Postdoctoral Research Associate Dr. Stephanie Poindexter, of the Department of Anthropology’s Sensory Morphology and Genomic Anthropology Lab, recently published a paper establishing the facial markings of her study species, the Javan slow loris, as an aposematic signal advertising their toxicity (lorises are among the only known venomous mammals) in the journal Toxins (Nekaris et al., 2019), which was recently covered by National Geographic.
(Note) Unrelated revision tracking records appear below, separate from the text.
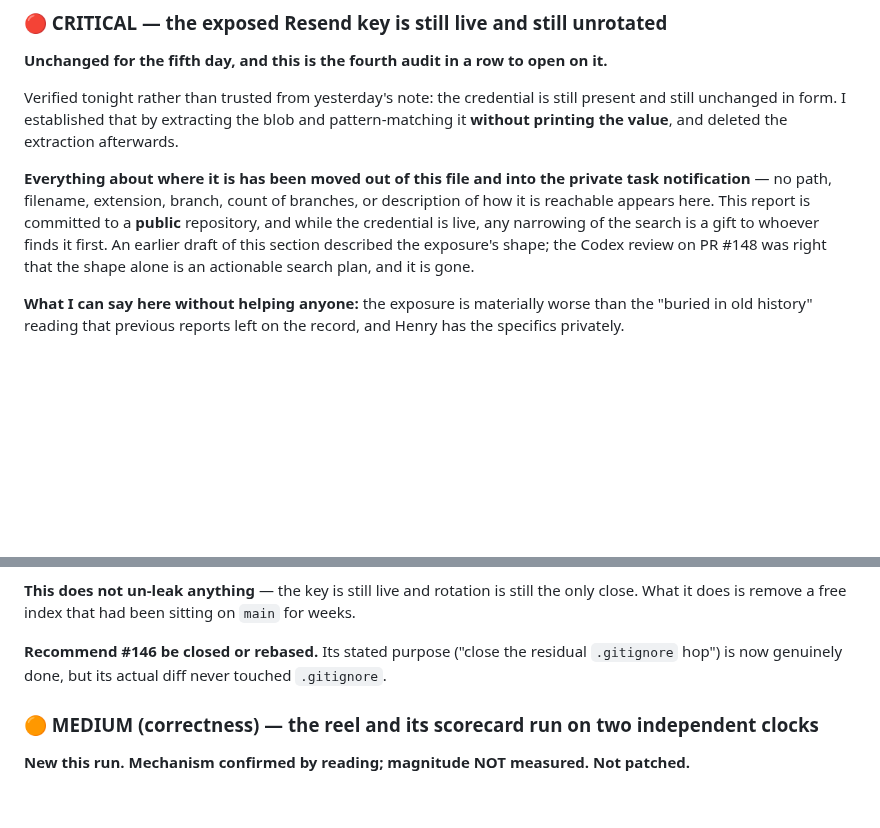
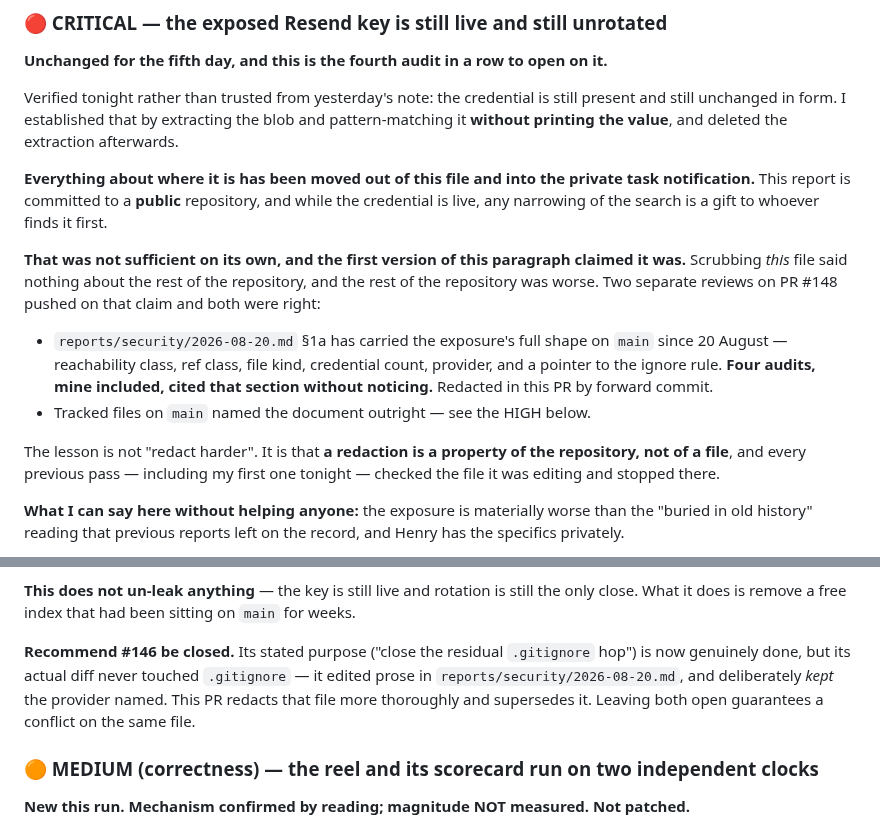
Before and after one commit to hendacow/Clippar, a Markdown page: reports/cto/2026-08-26.md, 2 parts joined by grey strips. Drawn GitHub-style; blank space fills up the shorter version.

```diff
--- a/reports/cto/2026-08-26.md
+++ b/reports/cto/2026-08-26.md
@@ -25,12 +25,23 @@ present and still unchanged in form. I established that by extracting the blob a
 pattern-matching it **without printing the value**, and deleted the extraction afterwards.
 
 **Everything about where it is has been moved out of this file and into the private task
-notification** — no path, filename, extension, branch, count of branches, or description
-of how it is reachable appears here. This report is committed to a **public** repository,
-and while the credential is live, any narrowing of the search is a gift to whoever finds
-it first. An earlier draft of this section described the exposure's shape; the Codex
-review on PR #148 was right that the shape alone is an actionable search plan, and it is
-gone.
+notification.** This report is committed to a **public** repository, and while the
+credential is live, any narrowing of the search is a gift to whoever finds it first.
+
+**That was not sufficient on its own, and the first version of this paragraph claimed it
+was.** Scrubbing *this* file said nothing about the rest of the repository, and the rest
+of the repository was worse. Two separate reviews on PR #148 pushed on that claim and
+both were right:
+
+- `reports/security/2026-08-20.md` §1a has carried the exposure's full shape on `main`
+  since 20 August — reachability class, ref class, file kind, credential count, provider,
+  and a pointer to the ignore rule. **Four audits, mine included, cited that section
+  without noticing.** Redacted in this PR by forward commit.
+- Tracked files on `main` named the document outright — see the HIGH below.
+
+The lesson is not "redact harder". It is that **a redaction is a property of the
+repository, not of a file**, and every previous pass — including my first one tonight —
+checked the file it was editing and stopped there.
 
 **What I can say here without helping anyone:** the exposure is materially worse than the
 "buried in old history" reading that previous reports left on the record, and Henry has
@@ -70,8 +81,11 @@ naming the file. Removing a signpost is not the same as removing the thing it po
 **This does not un-leak anything** — the key is still live and rotation is still the only
 close. What it does is remove a free index that had been sitting on `main` for weeks.
 
-**Recommend #146 be closed or rebased.** Its stated purpose ("close the residual
-`.gitignore` hop") is now genuinely done, but its actual diff never touched `.gitignore`.
+**Recommend #146 be closed.** Its stated purpose ("close the residual `.gitignore` hop")
+is now genuinely done, but its actual diff never touched `.gitignore` — it edited prose in
+`reports/security/2026-08-20.md`, and deliberately *kept* the provider named. This PR
+redacts that file more thoroughly and supersedes it. Leaving both open guarantees a
+conflict on the same file.
 
 ### 🟠 MEDIUM (correctness) — the reel and its scorecard run on two independent clocks
 
```
Also changed, not shown: reports/security/2026-08-20.md (+49 -43 lines).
Dr. Poindexter is also co-organizing a symposium at the 88th Annual Meeting of the American Association of Physical Anthropologists called “Advancing the Field: Movement Ecology in the Non-Human Primates“. The symposium brings together scholars working on the various aspects of primate movement ecology to determine our current understanding of the internal state, movement capacity, navigational capacity, and environmental cues that facilitate primate movement.